— Exercise requirements —
Take the data below and filter it for lines containing the word "primary"; show each line found.
Source material section start
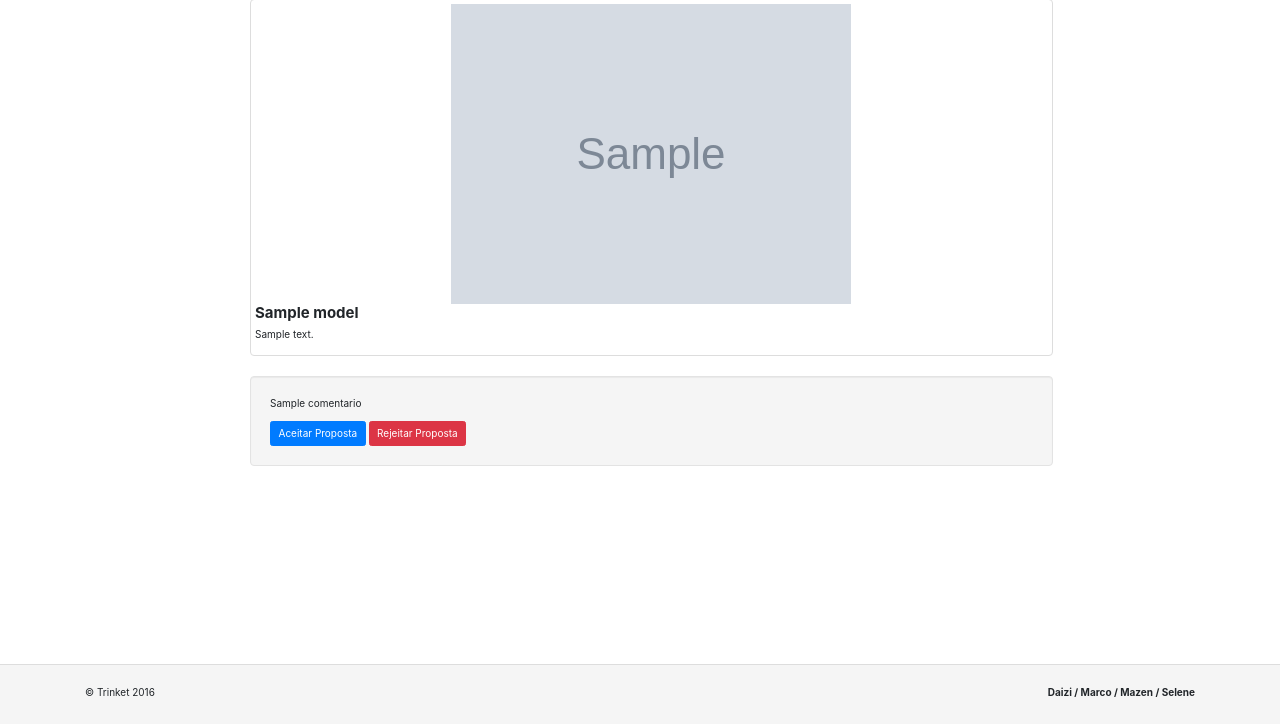
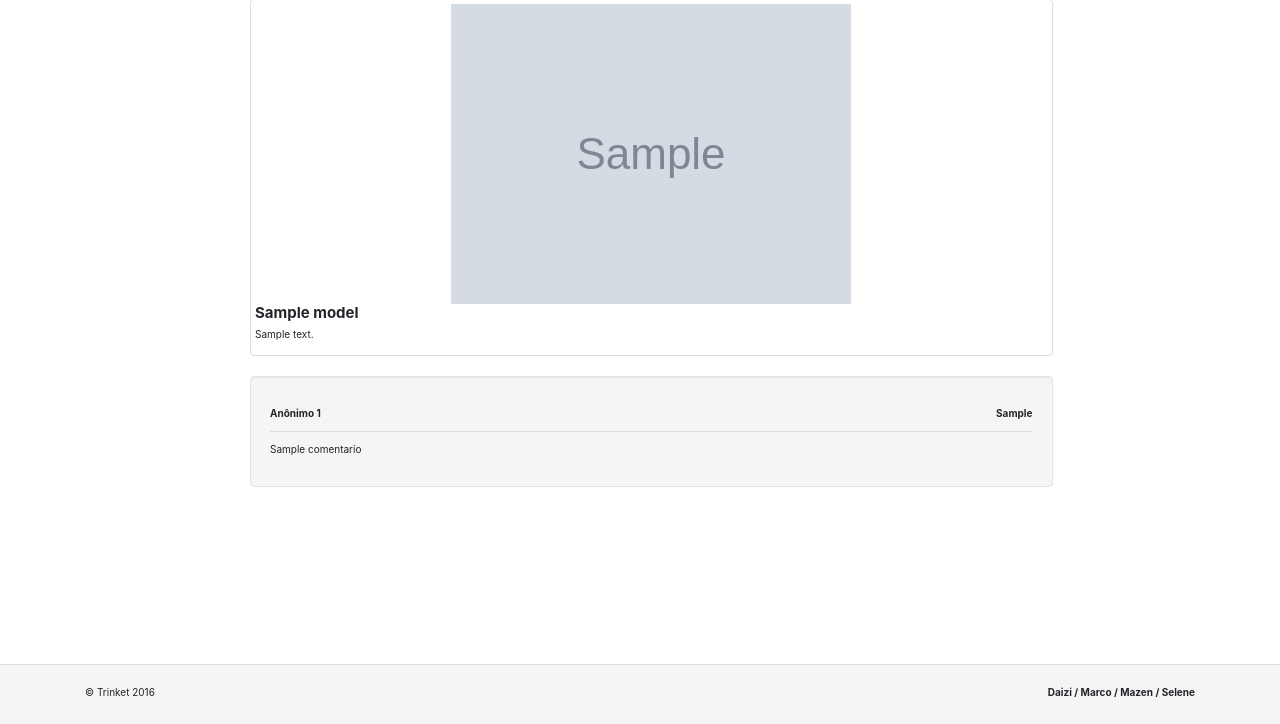
Before and after one commit to phptrinket/trinket, a Yii app: template views/produto/view.php in a window 1280 px wide. Shown: the part 76-800 px from the top of the page. Run offline with PHP 8.4 and a stand-in for Yii, Linux system fonts and the light colour scheme; the template is opened without the code that fills it: most values are stand-ins (such as "Sample title", 1, 10 or a date in 2020); grey boxes marked "Sample" are stand-in pictures; data that the repository does not hold is empty; some libraries are stand-ins or nearby versions.

Commit message:
Label do dono do comentário, data da proposta,

```diff
--- a/views/produto/view.php
+++ b/views/produto/view.php
@@ -26,15 +26,22 @@ $this->params['breadcrumbs'][] = $this->title;
         </div>
 
         <?php foreach($model->propostas as $proposta): ?>
+        <div class="well">
 
-        <div class="well">
+            <p>
+            <div class="text-left">
+                <b><?= 'Anônimo '.$proposta->id_usuario ?></b>
+                <b style="float: right"><?= $proposta->data_oferta ?></b>
+            </div>
+            </p>
+            <hr>
             <p><?= $proposta->comentario ?></p>
-
-            <div class="text-left">
-                <a class="btn btn-primary">Aceitar Proposta</a>
-                <a class="btn btn-danger">Rejeitar Proposta</a>
-            </div>
-
+            <?php if((Yii::$app->user->id) != ($proposta->id_usuario)) { ?>
+                <div class="text-left">
+                    <a class="btn btn-primary">Aceitar Proposta</a>
+                    <a class="btn btn-danger">Rejeitar Proposta</a>
+                </div>
+            <?php } ?>
         </div>
         <?php endforeach; ?>
     </div>
```
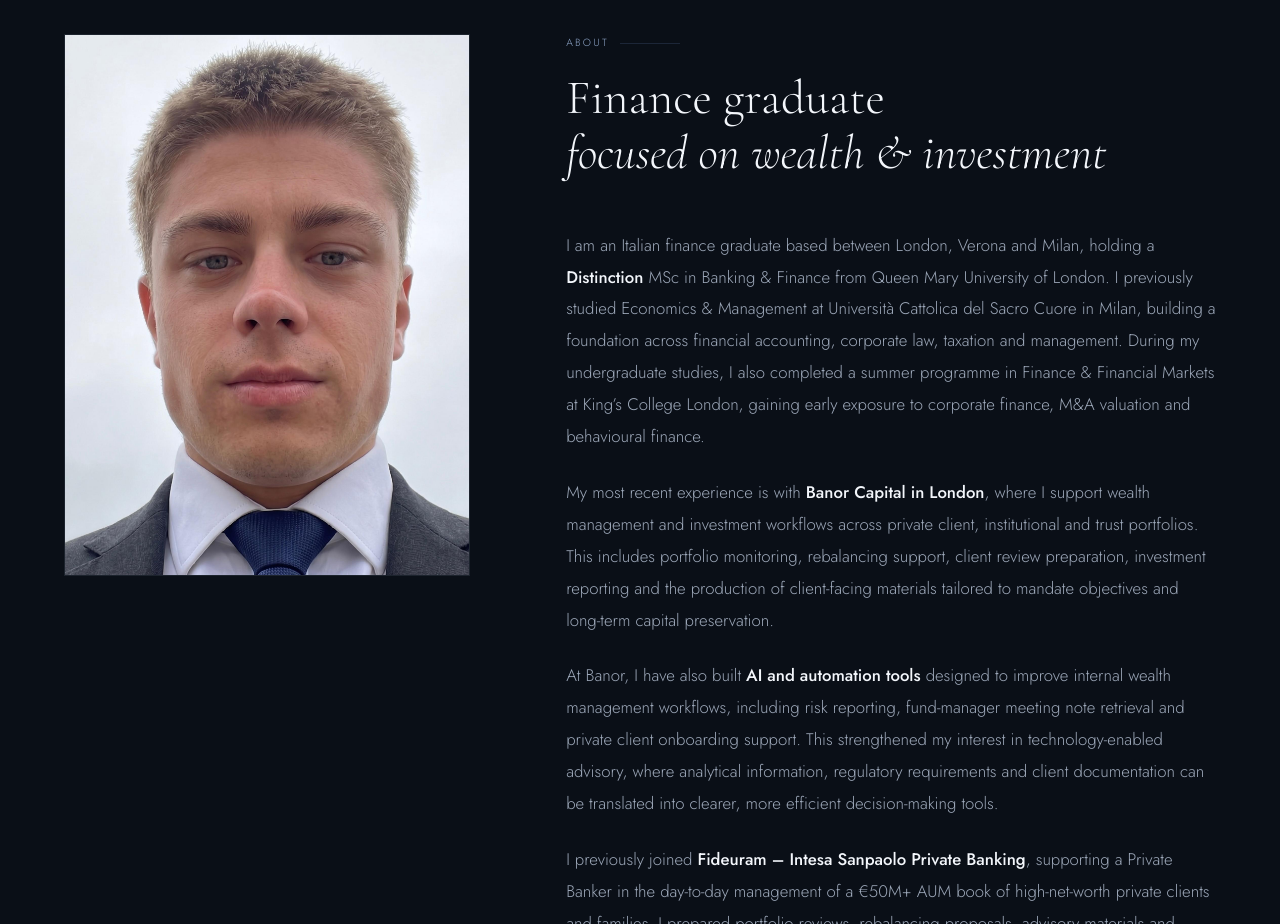
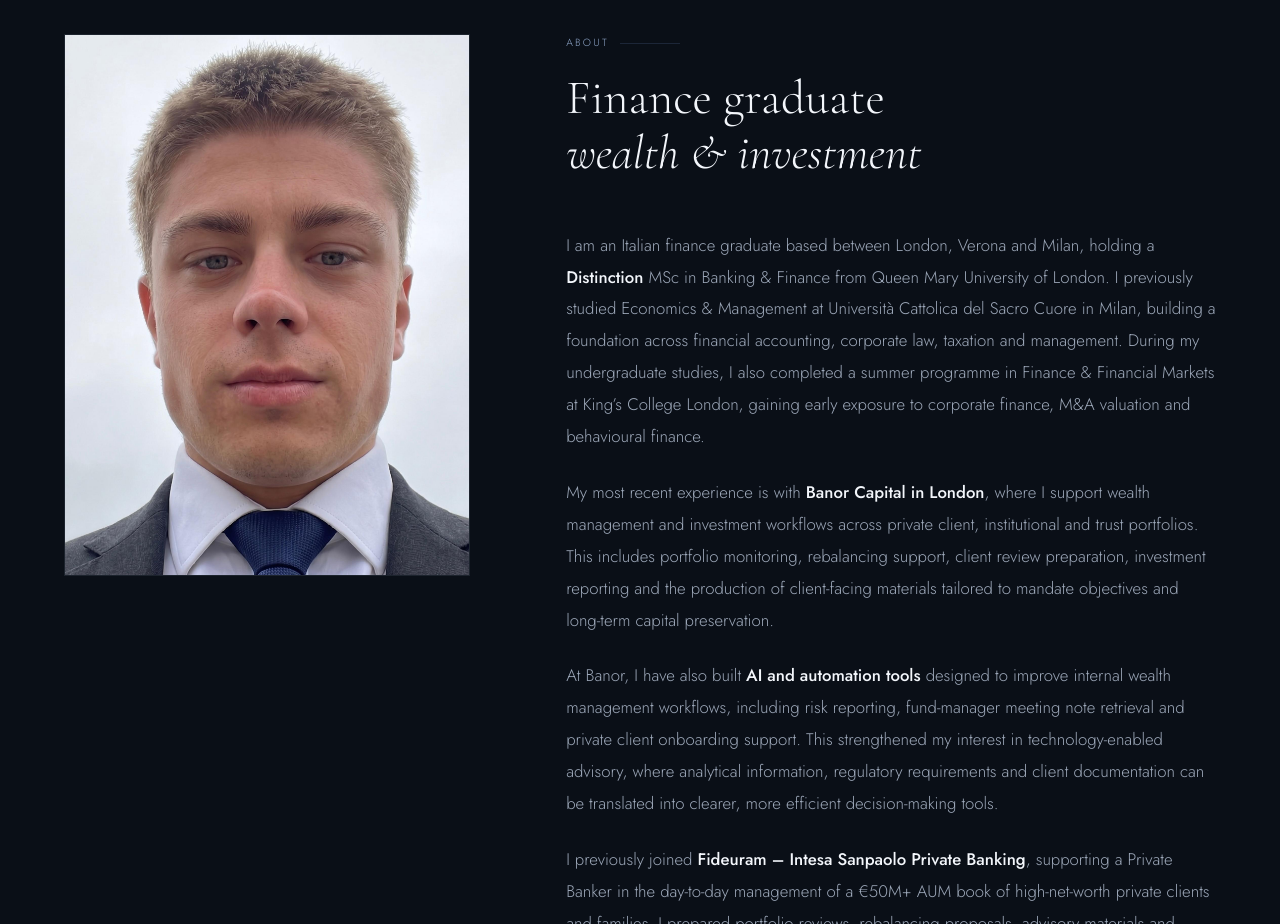
Before and after one commit to Matteo-Macchi/Matteo-Macchi.github.io, a plain HTML site: page index.html in a window 1280 px wide. Shown: the part 1180-2104 px from the top of the page. Drawn offline with nearby package versions, Linux system fonts and the light colour scheme.

Commit message:
Modify about section heading for clarity
Updated the description in the 'about-right' section to remove the word 'focused'.

```diff
--- a/index.html
+++ b/index.html
@@ -735,7 +735,7 @@
     </div>
     <div class="about-right">
       <div class="section-tag">About</div>
-      <h2>Finance graduate<br /><em>focused on wealth & investment</em></h2>
+      <h2>Finance graduate<br /><em>wealth & investment</em></h2>
 
       <p>
         I am an Italian finance graduate based between London, Verona and Milan, holding a <strong>Distinction</strong> MSc in Banking &amp; Finance from Queen Mary University of London. I previously studied Economics &amp; Management at Università Cattolica del Sacro Cuore in Milan, building a foundation across financial accounting, corporate law, taxation and management. During my undergraduate studies, I also completed a summer programme in Finance &amp; Financial Markets at King’s College London, gaining early exposure to corporate finance, M&amp;A valuation and behavioural finance.
```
Source material section end
— Solved exercise —
-                <a class="btn btn-primary">Aceitar Proposta</a>
+                    <a class="btn btn-primary">Aceitar Proposta</a>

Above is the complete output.